Yarn Bombing

A womanly art becomes urban graffiti.

Jessie Hemmons got sick of the Rocky Statue in Philadelphia, so she took action:

“Go see the art,” is on its front.

From the NY Times:

“Street art and graffiti are usually so male dominated,” Ms. Hemmons said. “Yarn bombing is more feminine. It’s like graffiti with grandma sweaters.”

Yarn bombing takes that most matronly craft (knitting) and that most maternal of gestures (wrapping something cold in a warm blanket) and transfers it to the concrete and steel wilds of the urban streetscape. Hydrants, lampposts, mailboxes, bicycles, cars — even objects as big as buses and bridges — have all been bombed in recent years, ever so softly and usually at night.

It is a global phenomenon, with yarn bombers taking their brightly colored fuzzy work to Europe, Asia and beyond. In Paris, a yarn culprit has filled sidewalk cracks with colorful knots of yarn. In Denver, a group called Ladies Fancywork Society has crocheted tree trunks, park benches and public telephones. Seattle has the YarnCore collective (“Hardcore Chicks With Sharp Sticks”) and Stockholm has the knit crew Masquerade. In London, Knit the City has “yarnstormed” fountains and fences. And in Melbourne, Australia, a woman known as Bali conjures up cozies for bike racks and bus stops.

Here’s a google page of pictures of mostly yarn bombing.

About shunning

We quoted the New APPS blog’s discussion of shunning as saying, among other things, the following:

The Feminist Philosophers blog recently suggested not inviting serial harassers to conferences. One could easily extend this to not inviting them to publish, not conversing with them at conferences, advising students to avoid their graduate program, etc. We can hope that such informal shunning would have a significant effect. Of course, without a naming and shaming mechanism this approach will be limited to folk somehow in the know.

What I’m wondering about is what falls under the “etc” at the end of the second sentence. And that’s because I’m finishing some work that contains a discussion of two views clearly linked to X, where X is a major figure in a sub-area of the field I’m discussing, and a sexual harasser of, in my opinion, a particulary scummy sort.

In fact, someone who supported the shunning idea recommended that I discuss two views the harasser has.

Because I don’t have views connected in my mind to harassment, I’ve only just realized what my citing him means. Now in fact other people have discussed his views with approval, and I can quote them rather than him. So I’m not so concerned about my own work here as I am concerned about somewhat more general princples and questions.

The first set: Should shunning be extended to discussing in journals?
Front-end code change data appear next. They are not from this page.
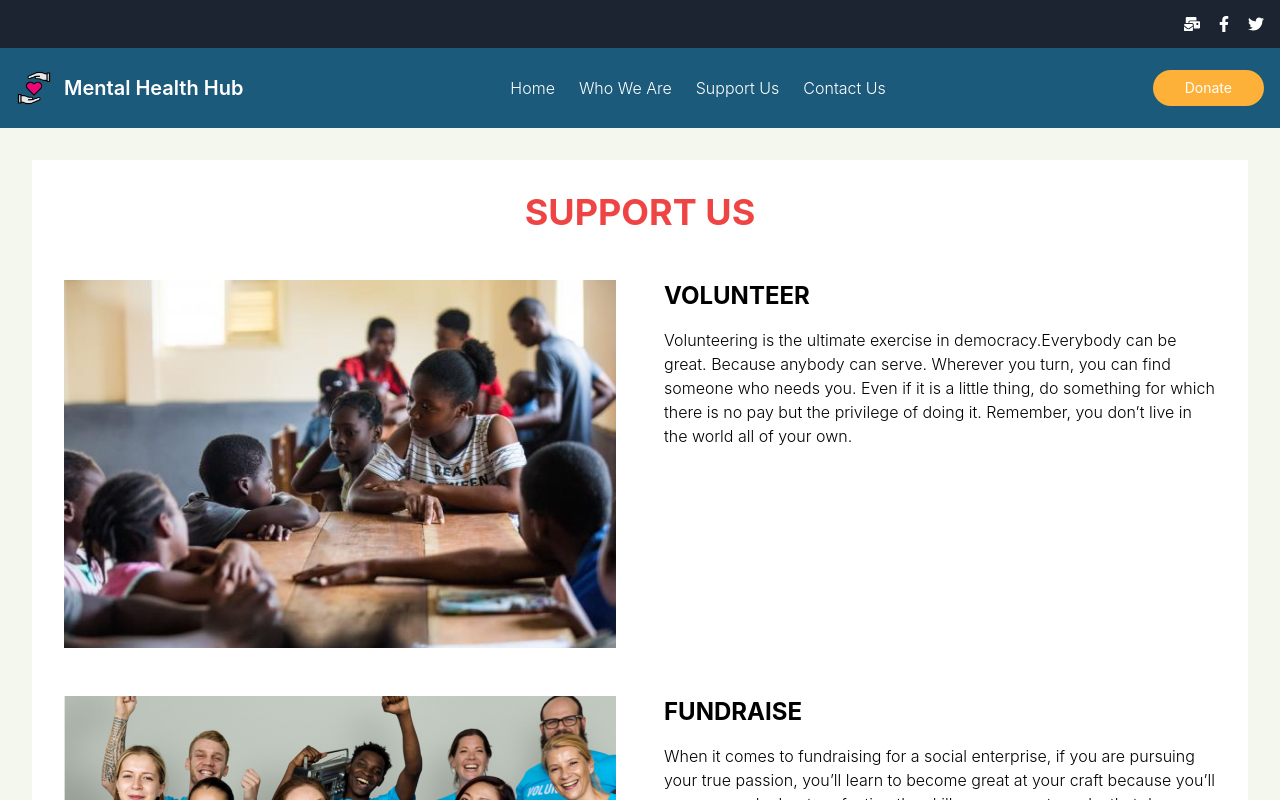
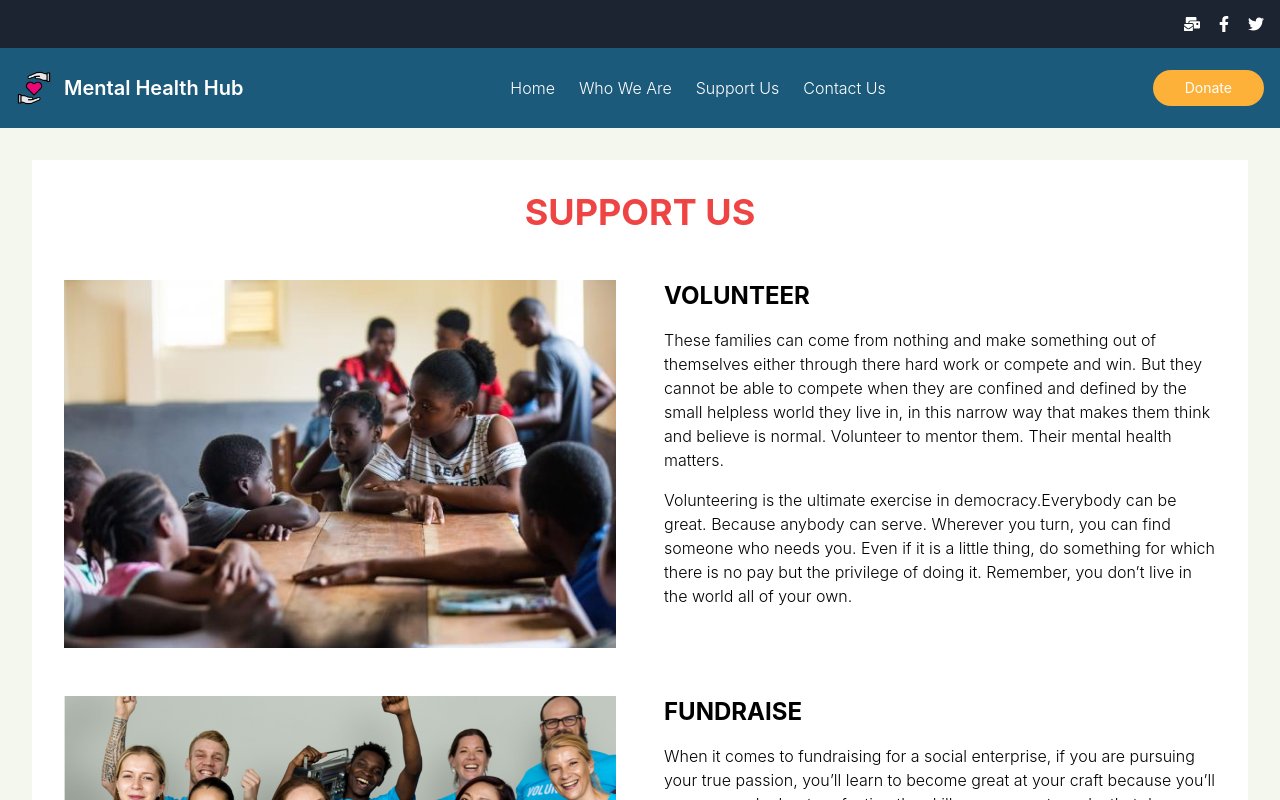
Before and after one commit to gregorymark254/mental-hub, a React (Create React App) app: page /support in a window 1280 px wide. Shown: the top 800 px of the page. Built offline with nearby package versions, Linux system fonts and the light colour scheme.

Commit message:
Update Support.js

```diff
--- a/src/pages/Support.js
+++ b/src/pages/Support.js
@@ -18,6 +18,10 @@ const Support = () => {
               </div>
               <div className="w-full p-6 space-y-4">
                 <h3>VOLUNTEER</h3>
+                <p>These families can come from nothing and make something out of themselves either through there hard work or compete and win.
+                  But they cannot be able to compete when they are confined and defined by the small helpless world they live in, in this narrow way that makes them think and believe is normal.
+                  Volunteer to mentor them. Their mental health matters.
+                </p>
                 <p>Volunteering is the ultimate exercise in democracy.Everybody can be great. Because anybody can serve.
                   Wherever you turn, you can find someone who needs you. Even if it is a little thing, do something for which there is no pay but
                   the privilege of doing it. Remember, you don’t live in the world all of your own.
```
I.e., don’t discuss them even if it is a bit strange to avoid mentioning them. How about when we have a world-class figure who started off a field, and the discussion in the literature so far is largely about their view.

The second set: What effect do we think such shunning will have? Clearly, it could be a major thing if the literature omits any discussion of him. But will anything like that happen? And if it doesn’t, how will we feel. Lots of people know about X’s behavior, and I haven’t seen it affect anyone’s professional treatment of him. Will that somehow start to change? And if it doesn’t, won’t one’s own sense of alienation from the field simply increase?

And actually I am now wondering about the shunning. Will women find that shunning’s main effect is to make them feel more like outsiders as the profession itself flocks around the abusers. Of course, shunning has to start somewhere, but if it is principally women who do it, then the effects may overall not be good.

These are just initial questions; I’ve only started to think about it. But I am wondering if in effect the shunning will be effective only when done consistently by the professionally stronger members of our profession, at least at the beginning.

CFP: Researching Feminist Futures


In brief, Researching Feminist Futures will provide a space for creative discussions of feminism in academic practice. It is a two-day symposium aimed at graduate and early years researchers working with feminism and/or gender. Its goal is to develop new
networks, new knowledge and strengthen ways of working. In this way, we hope to celebrate our own efforts in feminist research whilst constructively re-imagining what feminist research can be.

The conference is scheduled for the 2nd and 3rd September and will be held in the Graduate School of Social and Political Science at the University of Edinburgh.

We can be reached at researchingfeministfutures AT googlemail.com with submissions and for further details.

Please see our blog here.

And webspace here.

With thanks,

Catherine-Rose Stocks-Rankin, Maddie Breeze and the Researching Feminist Futures
Organising Team

For further information, please feel free to contact us here, or you can reach Catherine-Rose Stocks-Rankin or Maddie Breeze at CR.Stocks-Rankin AT ed.ac.uk and M.Breeze AT sms.ed.ac.uk.